Good Sunday morning everyone. It is a rainy morning here. Here are a few little sermonettes on this Sunday morning.

A favorite mantra of mine is “don’t mistake kindness for weakness.” This weekend, the embodiment of that mantra passed away, former President George H.W. Bush. A key lesson for many today, toughness is not correlated with a false bravado. If someone has to tell you how tough or how smart he is, my advice would be to look under the hood.

With the G20 conference now ended, what stood out to me is the giddy handshake/ hug between MSB and Putin. To me it was due to them both being in on a joke. They have gotten away with doing their own thing and having something on the current US President. Both know that the US President has business ties in each country with a goal to leverage his candidacy and presidency to do even more. So, they both feel a level of impunity. Note to all, when leaders squash human rights or look the other way when violated, that is when Jesus crires. If you are not religious, that is when our parents cry.
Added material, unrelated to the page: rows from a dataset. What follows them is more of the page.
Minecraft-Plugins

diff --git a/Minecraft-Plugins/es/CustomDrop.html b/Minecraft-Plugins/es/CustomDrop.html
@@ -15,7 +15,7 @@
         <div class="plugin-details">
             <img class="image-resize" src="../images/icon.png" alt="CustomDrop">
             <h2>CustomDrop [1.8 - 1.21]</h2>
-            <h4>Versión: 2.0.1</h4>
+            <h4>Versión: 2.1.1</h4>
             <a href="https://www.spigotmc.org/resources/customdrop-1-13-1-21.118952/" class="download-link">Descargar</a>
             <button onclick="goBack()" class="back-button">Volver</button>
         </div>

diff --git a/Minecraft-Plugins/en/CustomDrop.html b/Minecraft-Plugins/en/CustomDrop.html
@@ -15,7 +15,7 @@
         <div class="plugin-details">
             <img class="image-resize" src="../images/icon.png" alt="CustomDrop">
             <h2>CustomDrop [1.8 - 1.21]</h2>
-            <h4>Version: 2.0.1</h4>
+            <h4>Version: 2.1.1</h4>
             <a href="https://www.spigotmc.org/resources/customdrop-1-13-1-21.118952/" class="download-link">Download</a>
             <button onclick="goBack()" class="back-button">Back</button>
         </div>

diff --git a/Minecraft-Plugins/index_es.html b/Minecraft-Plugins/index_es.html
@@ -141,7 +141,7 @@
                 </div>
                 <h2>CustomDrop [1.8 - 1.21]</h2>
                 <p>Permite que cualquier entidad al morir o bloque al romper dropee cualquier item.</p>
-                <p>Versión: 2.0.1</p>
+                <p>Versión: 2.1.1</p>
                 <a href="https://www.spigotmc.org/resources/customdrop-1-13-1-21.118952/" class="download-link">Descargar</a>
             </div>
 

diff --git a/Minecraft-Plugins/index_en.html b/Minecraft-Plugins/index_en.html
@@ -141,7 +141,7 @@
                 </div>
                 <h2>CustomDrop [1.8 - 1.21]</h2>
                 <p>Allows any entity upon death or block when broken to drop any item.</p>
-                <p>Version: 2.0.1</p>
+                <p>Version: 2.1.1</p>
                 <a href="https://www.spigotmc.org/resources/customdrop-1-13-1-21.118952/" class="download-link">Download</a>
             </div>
Yesterday, I watched the terrific movie “Bohemian Rhapsody” about Queen and Freddie Mercury’s rise to fame and impact. It is very entertaining and even emotional. A key premise is how Mercury defined the group to a record producer, ironically played by Michael Myers. He said we are a family of misfits playing to the misfits in the final row. I like this. This group’s family chemistry is a key thread to the movie, which I won’t spoil here. Do go see even if it is just for the music.

So, to wrap up these sermonettes, kindness is important, human rights are important and family in whatever form is important.